As a young adult who grew up at a standard novus ordo parish in the Midwest, I’ve been on a journey of diving deeper into different traditions in the Church, including how the liturgy was celebrated prior to the Second Vatican Council. As Timothy O’Malley has been sharing in his series about Vatican II’s liturgical reforms, there are many nuances. And I, like many, have seen a trend on both sides of the spectrum within the Church. On one side, I’ve noticed older Catholics who complain about how the Church was before Vatican II, while on the other, I’ve seen — and personally experienced — young Catholics being drawn to a more traditional approach to the liturgy. While I have my opinions, the biggest thing I’ve come to believe is that the answer is the Catholic approach to most things: both/and. Changes both needed to happen in the liturgy, and yet some traditions and practices were unnecessarily set aside. Let me give an example.
Within my own journey, I’ve gravitated toward more sacred and traditional music in the liturgy. I love praise and worship music, don’t get me wrong; but I think it has a place outside of the liturgy. And while I’ll sing whatever the organist/pianist chooses for a particular Sunday at Mass, certain modern hymns can feel more distracting instead of helping me enter deeper into prayer and worship.
So, when a friend asked me to join a women’s chant choir she was forming at our parish, I eagerly agreed. Eight young adult women responded to her invitation — as well as our associate pastor, who just happens to be from Trent, Italy, and has an impressive understanding of Gregorian chant and traditional polyphony — with only some of us having any background in traditional sacred music.
Yet, within a couple months, we were singing at the Wednesday evening Mass. We started small, learning simple polyphonies and new Latin Mass settings — the Missa de Angelis is my favorite so far. And while we didn’t know how the parish would react, we were overwhelmed by the positive response. Our pastor was fully on board, so much so that he invited us to sing for Tenebrae on Good Friday. Additionally, many parishioners of all ages who regularly attend the Wednesday evening Mass said they were moved by the beautiful music — including Ann, who tells us each week how much she loves our singing and the music we choose.
While Catholics can squabble about how the Mass should be celebrated, including what music should be sung, I think all sides and generations need to be open to the thought that some changes were good and some went too far.
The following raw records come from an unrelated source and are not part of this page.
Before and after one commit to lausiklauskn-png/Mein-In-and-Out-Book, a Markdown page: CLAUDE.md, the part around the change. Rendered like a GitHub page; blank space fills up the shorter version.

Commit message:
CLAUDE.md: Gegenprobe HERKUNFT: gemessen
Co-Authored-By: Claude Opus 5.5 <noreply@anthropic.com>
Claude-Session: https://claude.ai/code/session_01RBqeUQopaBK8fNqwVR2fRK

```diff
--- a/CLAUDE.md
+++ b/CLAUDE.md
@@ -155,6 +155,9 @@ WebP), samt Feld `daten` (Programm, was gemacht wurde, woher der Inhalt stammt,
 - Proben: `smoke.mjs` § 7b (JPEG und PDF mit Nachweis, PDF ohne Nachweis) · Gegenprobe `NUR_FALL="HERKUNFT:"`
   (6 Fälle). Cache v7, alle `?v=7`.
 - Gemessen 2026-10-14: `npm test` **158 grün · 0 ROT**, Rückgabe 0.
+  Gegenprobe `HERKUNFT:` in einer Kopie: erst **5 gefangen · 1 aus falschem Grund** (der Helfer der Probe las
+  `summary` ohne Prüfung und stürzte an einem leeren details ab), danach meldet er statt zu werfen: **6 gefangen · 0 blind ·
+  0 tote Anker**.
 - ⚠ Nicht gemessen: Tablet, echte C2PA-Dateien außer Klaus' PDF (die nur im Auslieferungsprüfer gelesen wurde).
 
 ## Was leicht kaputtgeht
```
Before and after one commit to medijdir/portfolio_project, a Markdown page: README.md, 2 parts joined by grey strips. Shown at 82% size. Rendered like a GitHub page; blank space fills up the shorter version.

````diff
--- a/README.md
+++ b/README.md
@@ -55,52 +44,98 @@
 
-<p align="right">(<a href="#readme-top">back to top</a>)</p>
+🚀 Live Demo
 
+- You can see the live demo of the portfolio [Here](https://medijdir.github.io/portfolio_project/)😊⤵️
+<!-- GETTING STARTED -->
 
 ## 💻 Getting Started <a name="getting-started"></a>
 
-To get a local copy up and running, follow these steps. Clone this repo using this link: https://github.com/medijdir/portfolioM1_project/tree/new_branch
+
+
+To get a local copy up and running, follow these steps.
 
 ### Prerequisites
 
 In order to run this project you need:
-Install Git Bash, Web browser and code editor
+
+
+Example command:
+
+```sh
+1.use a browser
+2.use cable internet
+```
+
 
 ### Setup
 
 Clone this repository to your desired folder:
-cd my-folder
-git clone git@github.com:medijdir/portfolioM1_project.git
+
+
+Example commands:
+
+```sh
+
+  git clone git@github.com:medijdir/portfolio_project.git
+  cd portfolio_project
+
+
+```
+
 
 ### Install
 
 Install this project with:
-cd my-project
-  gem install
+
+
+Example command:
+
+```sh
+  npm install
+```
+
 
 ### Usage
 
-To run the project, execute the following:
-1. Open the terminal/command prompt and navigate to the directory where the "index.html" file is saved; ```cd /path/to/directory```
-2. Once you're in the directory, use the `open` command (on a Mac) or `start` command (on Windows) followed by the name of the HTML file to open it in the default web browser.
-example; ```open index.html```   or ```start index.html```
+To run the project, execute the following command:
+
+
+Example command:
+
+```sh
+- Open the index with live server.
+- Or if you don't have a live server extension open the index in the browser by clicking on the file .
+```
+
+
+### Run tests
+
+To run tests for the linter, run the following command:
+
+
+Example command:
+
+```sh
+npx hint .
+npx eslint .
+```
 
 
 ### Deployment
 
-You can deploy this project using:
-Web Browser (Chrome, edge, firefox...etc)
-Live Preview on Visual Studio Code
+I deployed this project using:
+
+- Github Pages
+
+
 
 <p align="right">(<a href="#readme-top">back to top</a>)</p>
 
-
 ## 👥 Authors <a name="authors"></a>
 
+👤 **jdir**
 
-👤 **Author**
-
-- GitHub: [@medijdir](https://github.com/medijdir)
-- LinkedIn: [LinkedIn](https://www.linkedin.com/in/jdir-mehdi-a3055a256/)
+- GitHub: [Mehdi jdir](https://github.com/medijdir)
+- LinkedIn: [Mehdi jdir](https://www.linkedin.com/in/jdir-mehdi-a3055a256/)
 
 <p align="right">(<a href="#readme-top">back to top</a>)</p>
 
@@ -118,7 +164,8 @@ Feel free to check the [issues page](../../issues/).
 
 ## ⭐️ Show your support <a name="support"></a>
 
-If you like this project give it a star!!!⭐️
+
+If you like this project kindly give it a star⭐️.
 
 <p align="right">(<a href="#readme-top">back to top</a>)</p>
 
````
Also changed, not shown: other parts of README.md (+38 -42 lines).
Many changes have led to a deeper relationship with Christ, but some may have led others to not take the Mass seriously enough. Both sides should be considered and dealt with in charity. The Holy Spirit is always at work in the Church, even if he permits imperfect — or even sometimes bad — changes to happen for a greater good in the end — such as the current conversation happening in the Church, a conversation I am glad we are having.
Ava Lalor is associate editor for Our Sunday Visitor and editor for Radiant magazine.